> [Problem to work on]: Your answer must be every line of the data that contains "Goal".

> [Information]:
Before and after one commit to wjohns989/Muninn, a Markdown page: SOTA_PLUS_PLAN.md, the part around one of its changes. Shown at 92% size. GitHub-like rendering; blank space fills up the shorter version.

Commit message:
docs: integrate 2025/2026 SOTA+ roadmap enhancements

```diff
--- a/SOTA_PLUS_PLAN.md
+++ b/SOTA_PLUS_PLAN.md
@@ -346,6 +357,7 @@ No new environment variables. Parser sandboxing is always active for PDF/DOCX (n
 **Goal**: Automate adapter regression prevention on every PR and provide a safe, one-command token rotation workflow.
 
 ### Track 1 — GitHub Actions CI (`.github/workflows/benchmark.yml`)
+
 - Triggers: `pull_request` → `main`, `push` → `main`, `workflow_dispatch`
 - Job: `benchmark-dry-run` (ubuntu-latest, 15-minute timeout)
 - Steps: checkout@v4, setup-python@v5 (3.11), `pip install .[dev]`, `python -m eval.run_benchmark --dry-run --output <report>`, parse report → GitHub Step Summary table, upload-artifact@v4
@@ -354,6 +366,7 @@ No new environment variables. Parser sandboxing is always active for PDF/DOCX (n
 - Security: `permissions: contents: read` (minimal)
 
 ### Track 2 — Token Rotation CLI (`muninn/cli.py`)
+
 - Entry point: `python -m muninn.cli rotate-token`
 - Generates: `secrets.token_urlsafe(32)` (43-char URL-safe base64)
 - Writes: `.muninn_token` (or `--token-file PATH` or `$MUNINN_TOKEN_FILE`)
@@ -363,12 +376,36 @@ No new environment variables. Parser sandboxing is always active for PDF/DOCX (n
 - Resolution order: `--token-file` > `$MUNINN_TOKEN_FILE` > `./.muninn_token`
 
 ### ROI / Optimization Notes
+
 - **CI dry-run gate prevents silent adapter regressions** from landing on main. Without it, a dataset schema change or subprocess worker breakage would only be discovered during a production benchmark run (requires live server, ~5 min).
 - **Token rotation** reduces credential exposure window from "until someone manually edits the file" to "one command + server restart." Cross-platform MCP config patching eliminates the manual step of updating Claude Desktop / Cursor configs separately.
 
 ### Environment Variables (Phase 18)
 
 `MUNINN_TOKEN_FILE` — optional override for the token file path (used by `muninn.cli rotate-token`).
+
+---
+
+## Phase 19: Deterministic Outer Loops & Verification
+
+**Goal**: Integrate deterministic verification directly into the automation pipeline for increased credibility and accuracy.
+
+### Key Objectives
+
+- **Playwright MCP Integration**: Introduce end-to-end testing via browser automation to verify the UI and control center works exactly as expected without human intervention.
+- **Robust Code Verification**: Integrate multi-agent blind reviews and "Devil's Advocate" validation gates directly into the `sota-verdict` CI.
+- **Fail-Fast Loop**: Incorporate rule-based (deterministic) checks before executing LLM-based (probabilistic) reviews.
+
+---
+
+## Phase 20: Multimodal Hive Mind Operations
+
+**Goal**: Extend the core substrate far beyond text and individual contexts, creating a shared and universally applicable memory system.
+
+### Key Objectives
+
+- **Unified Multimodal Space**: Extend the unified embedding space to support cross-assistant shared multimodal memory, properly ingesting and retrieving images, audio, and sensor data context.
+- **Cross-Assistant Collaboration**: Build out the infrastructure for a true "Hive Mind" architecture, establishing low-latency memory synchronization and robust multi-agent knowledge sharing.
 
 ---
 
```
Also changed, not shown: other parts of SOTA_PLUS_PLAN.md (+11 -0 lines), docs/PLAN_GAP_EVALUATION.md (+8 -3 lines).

> [Task response]:
 **Goal**: Automate adapter regression prevention on every PR and provide a safe, one-command token rotation workflow.
+**Goal**: Integrate deterministic verification directly into the automation pipeline for increased credibility and accuracy.
+**Goal**: Extend the core substrate far beyond text and individual contexts, creating a shared and universally applicable memory system.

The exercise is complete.